DATA EXCERPTS:
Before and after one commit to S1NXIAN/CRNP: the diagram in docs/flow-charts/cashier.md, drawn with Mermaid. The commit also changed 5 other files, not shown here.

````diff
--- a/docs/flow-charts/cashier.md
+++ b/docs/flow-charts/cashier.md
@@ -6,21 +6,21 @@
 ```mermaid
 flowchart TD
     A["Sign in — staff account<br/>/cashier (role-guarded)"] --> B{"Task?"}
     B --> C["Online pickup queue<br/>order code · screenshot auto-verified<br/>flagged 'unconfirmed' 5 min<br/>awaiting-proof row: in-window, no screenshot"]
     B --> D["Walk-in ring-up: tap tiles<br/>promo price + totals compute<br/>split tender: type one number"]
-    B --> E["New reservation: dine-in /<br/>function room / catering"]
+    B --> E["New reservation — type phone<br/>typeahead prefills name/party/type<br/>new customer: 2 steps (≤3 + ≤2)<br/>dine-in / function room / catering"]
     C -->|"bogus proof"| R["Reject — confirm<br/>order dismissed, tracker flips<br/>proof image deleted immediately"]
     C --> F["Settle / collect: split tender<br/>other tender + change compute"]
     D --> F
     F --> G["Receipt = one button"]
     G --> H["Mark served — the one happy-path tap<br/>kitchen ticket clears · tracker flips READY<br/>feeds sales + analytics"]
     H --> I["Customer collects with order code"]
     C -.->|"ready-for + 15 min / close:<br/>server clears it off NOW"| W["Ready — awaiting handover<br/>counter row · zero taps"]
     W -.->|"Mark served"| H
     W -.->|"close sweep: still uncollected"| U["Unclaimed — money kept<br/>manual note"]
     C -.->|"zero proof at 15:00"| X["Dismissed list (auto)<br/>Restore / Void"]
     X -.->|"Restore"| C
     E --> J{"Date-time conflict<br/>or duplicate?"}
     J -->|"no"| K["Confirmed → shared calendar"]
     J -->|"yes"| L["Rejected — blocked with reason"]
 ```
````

EXERCISE PROMPT: Gather, from the listing above, every line carrying the word "with".

RESPONSE AREA:
Before and after one commit to S1NXIAN/CRNP: the diagram in docs/flow-charts/cashier.md, drawn with Mermaid. The commit also changed 5 other files, not shown here.
     H --> I["Customer collects with order code"]
     J -->|"yes"| L["Rejected — blocked with reason"]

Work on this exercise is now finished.